THE DATA section start

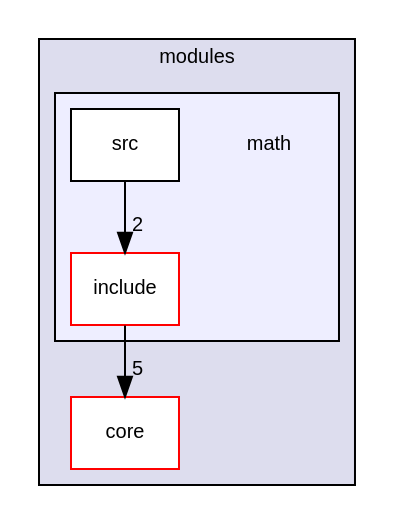
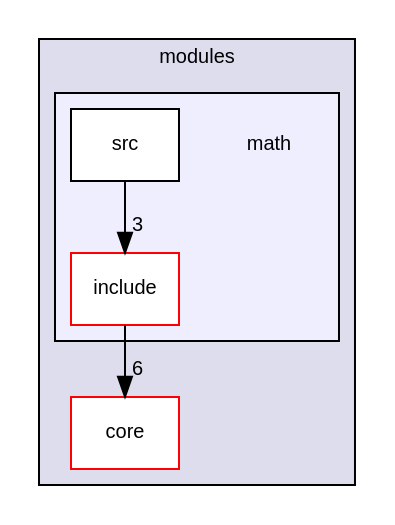
The diagram in docs/dir_b4523354886b5a0c83c88c960c3f222a_dep.dot (YuruTu/NANA), drawn with Graphviz before and after one commit. The commit also changed 97 other files, not shown here.

```diff
--- a/docs/dir_b4523354886b5a0c83c88c960c3f222a_dep.dot
+++ b/docs/dir_b4523354886b5a0c83c88c960c3f222a_dep.dot
@@ -1,17 +1,17 @@
 digraph "NANA/modules/math" {
   compound=true
   node [ fontsize="10", fontname="Helvetica"];
   edge [ labelfontsize="10", labelfontname="Helvetica"];
   subgraph clusterdir_6b55659ead8ae8e939b199224b5f3833 {
     graph [ bgcolor="#ddddee", pencolor="black", label="modules" fontname="Helvetica", fontsize="10", URL="dir_6b55659ead8ae8e939b199224b5f3833.html"]
   dir_c3e203e05606b384f5fc9d03652c3ac7 [shape=box label="core" fillcolor="white" style="filled" color="red" URL="dir_c3e203e05606b384f5fc9d03652c3ac7.html"];
   subgraph clusterdir_b4523354886b5a0c83c88c960c3f222a {
     graph [ bgcolor="#eeeeff", pencolor="black", label="" URL="dir_b4523354886b5a0c83c88c960c3f222a.html"];
     dir_b4523354886b5a0c83c88c960c3f222a [shape=plaintext label="math"];
   dir_ae521b40900f65e001f9918ef6cf05b7 [shape=box label="include" fillcolor="white" style="filled" color="red" URL="dir_ae521b40900f65e001f9918ef6cf05b7.html"];
   dir_771f7333db182dca04d4a001ffeb2ac4 [shape=box label="src" fillcolor="white" style="filled" URL="dir_771f7333db182dca04d4a001ffeb2ac4.html"];
   }
   }
-  dir_771f7333db182dca04d4a001ffeb2ac4->dir_ae521b40900f65e001f9918ef6cf05b7 [headlabel="2", labeldistance=1.5 headhref="dir_000022_000020.html"];
-  dir_ae521b40900f65e001f9918ef6cf05b7->dir_c3e203e05606b384f5fc9d03652c3ac7 [headlabel="5", labeldistance=1.5 headhref="dir_000020_000006.html"];
+  dir_771f7333db182dca04d4a001ffeb2ac4->dir_ae521b40900f65e001f9918ef6cf05b7 [headlabel="3", labeldistance=1.5 headhref="dir_000022_000020.html"];
+  dir_ae521b40900f65e001f9918ef6cf05b7->dir_c3e203e05606b384f5fc9d03652c3ac7 [headlabel="6", labeldistance=1.5 headhref="dir_000020_000006.html"];
 }
```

THE DATA section end

### YOUR ASSIGNMENT
Go through the material above and print all of it exactly, except the pictures.

### SOLUTION
The diagram in docs/dir_b4523354886b5a0c83c88c960c3f222a_dep.dot (YuruTu/NANA), drawn with Graphviz before and after one commit. The commit also changed 97 other files, not shown here.

```diff
--- a/docs/dir_b4523354886b5a0c83c88c960c3f222a_dep.dot
+++ b/docs/dir_b4523354886b5a0c83c88c960c3f222a_dep.dot
@@ -1,17 +1,17 @@
 digraph "NANA/modules/math" {
   compound=true
   node [ fontsize="10", fontname="Helvetica"];
   edge [ labelfontsize="10", labelfontname="Helvetica"];
   subgraph clusterdir_6b55659ead8ae8e939b199224b5f3833 {
     graph [ bgcolor="#ddddee", pencolor="black", label="modules" fontname="Helvetica", fontsize="10", URL="dir_6b55659ead8ae8e939b199224b5f3833.html"]
   dir_c3e203e05606b384f5fc9d03652c3ac7 [shape=box label="core" fillcolor="white" style="filled" color="red" URL="dir_c3e203e05606b384f5fc9d03652c3ac7.html"];
   subgraph clusterdir_b4523354886b5a0c83c88c960c3f222a {
     graph [ bgcolor="#eeeeff", pencolor="black", label="" URL="dir_b4523354886b5a0c83c88c960c3f222a.html"];
     dir_b4523354886b5a0c83c88c960c3f222a [shape=plaintext label="math"];
   dir_ae521b40900f65e001f9918ef6cf05b7 [shape=box label="include" fillcolor="white" style="filled" color="red" URL="dir_ae521b40900f65e001f9918ef6cf05b7.html"];
   dir_771f7333db182dca04d4a001ffeb2ac4 [shape=box label="src" fillcolor="white" style="filled" URL="dir_771f7333db182dca04d4a001ffeb2ac4.html"];
   }
   }
-  dir_771f7333db182dca04d4a001ffeb2ac4->dir_ae521b40900f65e001f9918ef6cf05b7 [headlabel="2", labeldistance=1.5 headhref="dir_000022_000020.html"];
-  dir_ae521b40900f65e001f9918ef6cf05b7->dir_c3e203e05606b384f5fc9d03652c3ac7 [headlabel="5", labeldistance=1.5 headhref="dir_000020_000006.html"];
+  dir_771f7333db182dca04d4a001ffeb2ac4->dir_ae521b40900f65e001f9918ef6cf05b7 [headlabel="3", labeldistance=1.5 headhref="dir_000022_000020.html"];
+  dir_ae521b40900f65e001f9918ef6cf05b7->dir_c3e203e05606b384f5fc9d03652c3ac7 [headlabel="6", labeldistance=1.5 headhref="dir_000020_000006.html"];
 }
```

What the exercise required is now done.